* Supplied material *
+ + + + +
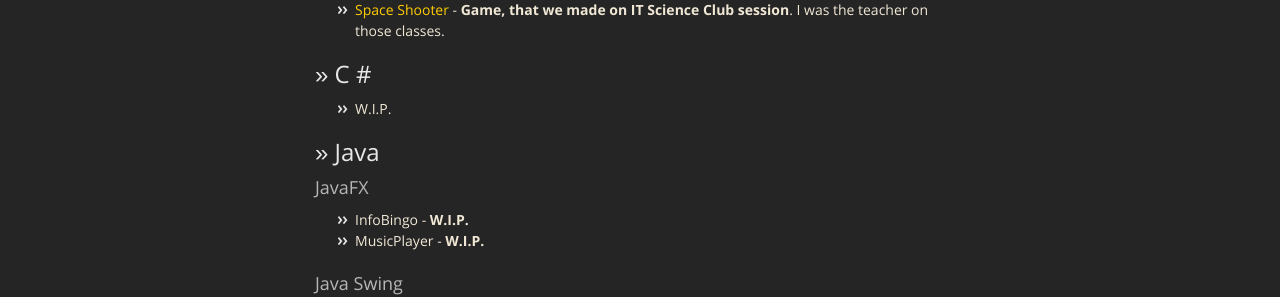
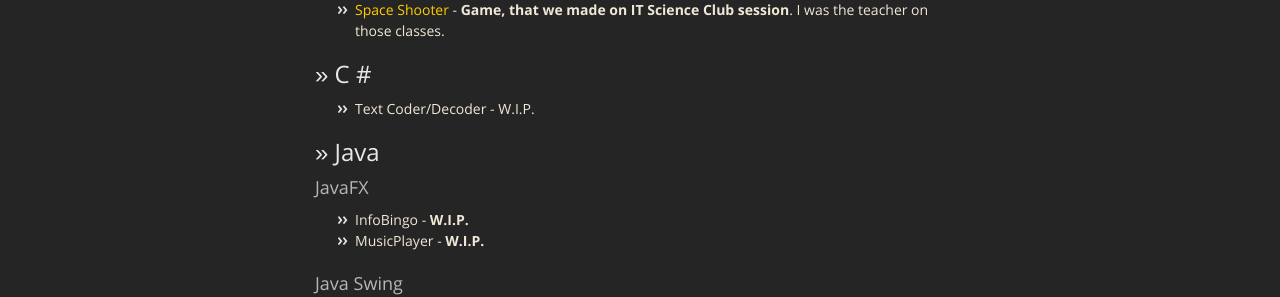
Before and after one commit to SimonGoatbeard/simongoatbeard.github.io, a Jekyll site: the page built from index.md, in a window 1280 px wide and 1029 px high. Shown: the part 475-772 px from the top of the window. Built offline with Jekyll 4.4.1, drawn with Linux system fonts in a browser that asks for light colours; nearby versions of some CDN libraries; our own code applies the rules of GitHub Pages for plain Markdown files.

Commit message:
Update index.md

```diff
--- a/index.md
+++ b/index.md
@@ -12,7 +12,7 @@ layout: default
 *   [Space Shooter](unity-spaceshooter) - **Game, that we made on IT Science Club session**. I was the teacher on those classes.
 
 ## >> C \#
-*   W.I.P.
+*   Text Coder/Decoder - W.I.P.
 
 ## >> Java
 ###   JavaFX
```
+ + + + +
* What is needed *
Your answer must be the full listing, reproduced word for word, without its pictures.

* Solution *
Before and after one commit to SimonGoatbeard/simongoatbeard.github.io, a Jekyll site: the page built from index.md, in a window 1280 px wide and 1029 px high. Shown: the part 475-772 px from the top of the window. Built offline with Jekyll 4.4.1, drawn with Linux system fonts in a browser that asks for light colours; nearby versions of some CDN libraries; our own code applies the rules of GitHub Pages for plain Markdown files.

Commit message:
Update index.md

```diff
--- a/index.md
+++ b/index.md
@@ -12,7 +12,7 @@ layout: default
 *   [Space Shooter](unity-spaceshooter) - **Game, that we made on IT Science Club session**. I was the teacher on those classes.
 
 ## >> C \#
-*   W.I.P.
+*   Text Coder/Decoder - W.I.P.
 
 ## >> Java
 ###   JavaFX
```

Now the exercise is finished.